Task instructions:
What is the number of lines in the data that contain "using"? Respond with nothing else.

START Excerpted records

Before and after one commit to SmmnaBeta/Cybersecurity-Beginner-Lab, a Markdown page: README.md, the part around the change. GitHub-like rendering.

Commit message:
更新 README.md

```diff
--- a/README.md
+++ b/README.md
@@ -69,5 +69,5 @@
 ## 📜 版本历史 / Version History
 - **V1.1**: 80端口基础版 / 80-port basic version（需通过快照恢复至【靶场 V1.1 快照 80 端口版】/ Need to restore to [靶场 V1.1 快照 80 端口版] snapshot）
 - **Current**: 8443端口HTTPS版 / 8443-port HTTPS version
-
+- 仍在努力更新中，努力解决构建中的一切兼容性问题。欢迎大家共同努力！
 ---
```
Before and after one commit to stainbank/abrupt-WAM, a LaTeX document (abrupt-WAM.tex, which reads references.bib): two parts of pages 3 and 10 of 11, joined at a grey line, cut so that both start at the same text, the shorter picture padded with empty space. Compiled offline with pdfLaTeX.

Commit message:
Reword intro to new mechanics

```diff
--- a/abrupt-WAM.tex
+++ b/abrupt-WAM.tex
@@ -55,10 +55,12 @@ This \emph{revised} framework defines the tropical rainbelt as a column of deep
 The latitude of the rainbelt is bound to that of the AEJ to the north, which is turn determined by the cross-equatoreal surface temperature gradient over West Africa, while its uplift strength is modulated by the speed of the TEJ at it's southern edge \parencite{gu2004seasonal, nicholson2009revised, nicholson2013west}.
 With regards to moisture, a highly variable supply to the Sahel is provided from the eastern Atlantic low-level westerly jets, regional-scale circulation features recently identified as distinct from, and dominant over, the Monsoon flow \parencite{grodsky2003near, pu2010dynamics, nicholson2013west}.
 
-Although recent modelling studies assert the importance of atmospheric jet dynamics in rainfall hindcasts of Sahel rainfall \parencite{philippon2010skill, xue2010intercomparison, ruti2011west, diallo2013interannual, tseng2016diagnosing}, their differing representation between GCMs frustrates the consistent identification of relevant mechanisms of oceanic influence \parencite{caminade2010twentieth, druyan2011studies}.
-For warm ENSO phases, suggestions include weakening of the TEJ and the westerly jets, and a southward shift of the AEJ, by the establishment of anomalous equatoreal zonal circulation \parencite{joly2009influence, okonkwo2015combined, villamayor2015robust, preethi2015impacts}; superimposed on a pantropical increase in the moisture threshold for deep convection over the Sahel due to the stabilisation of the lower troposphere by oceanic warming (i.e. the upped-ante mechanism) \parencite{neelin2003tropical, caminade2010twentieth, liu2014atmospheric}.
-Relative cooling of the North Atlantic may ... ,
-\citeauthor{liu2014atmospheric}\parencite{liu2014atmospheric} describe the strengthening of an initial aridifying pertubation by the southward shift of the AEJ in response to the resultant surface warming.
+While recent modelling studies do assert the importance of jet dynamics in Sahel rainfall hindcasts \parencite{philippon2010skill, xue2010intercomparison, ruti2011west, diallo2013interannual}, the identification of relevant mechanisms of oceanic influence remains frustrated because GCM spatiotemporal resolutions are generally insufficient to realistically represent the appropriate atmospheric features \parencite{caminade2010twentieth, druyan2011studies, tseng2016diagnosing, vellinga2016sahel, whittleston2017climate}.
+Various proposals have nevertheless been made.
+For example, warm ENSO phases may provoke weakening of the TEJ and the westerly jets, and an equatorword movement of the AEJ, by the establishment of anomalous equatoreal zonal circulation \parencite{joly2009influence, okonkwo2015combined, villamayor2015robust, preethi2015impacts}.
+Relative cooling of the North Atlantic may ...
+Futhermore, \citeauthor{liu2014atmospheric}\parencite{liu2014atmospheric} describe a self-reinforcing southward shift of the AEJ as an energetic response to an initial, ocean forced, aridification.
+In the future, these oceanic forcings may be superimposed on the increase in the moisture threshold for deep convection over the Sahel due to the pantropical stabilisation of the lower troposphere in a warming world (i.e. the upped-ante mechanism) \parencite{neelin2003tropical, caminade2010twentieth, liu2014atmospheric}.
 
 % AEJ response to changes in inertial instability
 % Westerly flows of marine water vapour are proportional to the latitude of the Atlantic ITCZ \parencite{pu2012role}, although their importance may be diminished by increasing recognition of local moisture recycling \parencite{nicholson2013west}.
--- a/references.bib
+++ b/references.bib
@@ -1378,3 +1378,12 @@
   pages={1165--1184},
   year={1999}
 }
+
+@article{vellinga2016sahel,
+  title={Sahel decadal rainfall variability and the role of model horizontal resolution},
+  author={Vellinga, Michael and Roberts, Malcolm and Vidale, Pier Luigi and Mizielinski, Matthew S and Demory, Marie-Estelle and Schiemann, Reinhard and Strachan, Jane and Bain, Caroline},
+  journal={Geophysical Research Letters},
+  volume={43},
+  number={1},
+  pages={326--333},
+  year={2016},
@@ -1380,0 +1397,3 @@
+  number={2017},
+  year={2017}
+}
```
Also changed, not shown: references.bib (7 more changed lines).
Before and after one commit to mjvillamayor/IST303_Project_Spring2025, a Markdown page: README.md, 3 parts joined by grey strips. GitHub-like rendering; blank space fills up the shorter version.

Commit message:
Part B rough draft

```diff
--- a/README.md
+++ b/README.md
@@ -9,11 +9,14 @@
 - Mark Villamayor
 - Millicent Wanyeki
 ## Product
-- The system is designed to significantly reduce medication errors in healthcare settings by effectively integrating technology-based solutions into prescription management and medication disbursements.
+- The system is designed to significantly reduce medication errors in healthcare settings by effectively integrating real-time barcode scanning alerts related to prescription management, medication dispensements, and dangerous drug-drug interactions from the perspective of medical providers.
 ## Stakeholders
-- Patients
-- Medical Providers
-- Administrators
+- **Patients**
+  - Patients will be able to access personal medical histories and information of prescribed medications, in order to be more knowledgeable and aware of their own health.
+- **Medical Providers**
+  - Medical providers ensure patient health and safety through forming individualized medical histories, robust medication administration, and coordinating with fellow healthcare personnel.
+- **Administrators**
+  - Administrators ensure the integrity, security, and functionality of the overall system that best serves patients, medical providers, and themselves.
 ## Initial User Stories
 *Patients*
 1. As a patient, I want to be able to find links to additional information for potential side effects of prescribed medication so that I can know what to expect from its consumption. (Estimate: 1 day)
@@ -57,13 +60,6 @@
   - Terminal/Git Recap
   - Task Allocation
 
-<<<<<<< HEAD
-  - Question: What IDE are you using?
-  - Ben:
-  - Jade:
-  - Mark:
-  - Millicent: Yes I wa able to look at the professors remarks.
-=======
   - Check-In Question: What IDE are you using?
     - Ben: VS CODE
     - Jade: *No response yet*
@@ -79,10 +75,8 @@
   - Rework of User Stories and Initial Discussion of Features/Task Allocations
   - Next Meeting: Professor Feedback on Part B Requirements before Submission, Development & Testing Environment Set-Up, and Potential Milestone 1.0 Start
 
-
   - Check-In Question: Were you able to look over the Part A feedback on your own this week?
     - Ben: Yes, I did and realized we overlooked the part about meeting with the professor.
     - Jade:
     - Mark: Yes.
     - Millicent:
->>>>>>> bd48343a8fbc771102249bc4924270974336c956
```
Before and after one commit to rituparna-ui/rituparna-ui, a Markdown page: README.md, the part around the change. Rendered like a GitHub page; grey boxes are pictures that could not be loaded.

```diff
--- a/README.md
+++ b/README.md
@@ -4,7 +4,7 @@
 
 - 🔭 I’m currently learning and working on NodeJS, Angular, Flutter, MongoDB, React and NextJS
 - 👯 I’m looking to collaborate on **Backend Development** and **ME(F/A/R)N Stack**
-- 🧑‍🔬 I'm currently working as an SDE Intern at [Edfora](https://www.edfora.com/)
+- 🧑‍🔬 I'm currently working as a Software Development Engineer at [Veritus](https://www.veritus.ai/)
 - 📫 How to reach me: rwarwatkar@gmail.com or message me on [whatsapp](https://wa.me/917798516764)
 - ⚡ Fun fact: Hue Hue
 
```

END Excerpted records

Task output:
2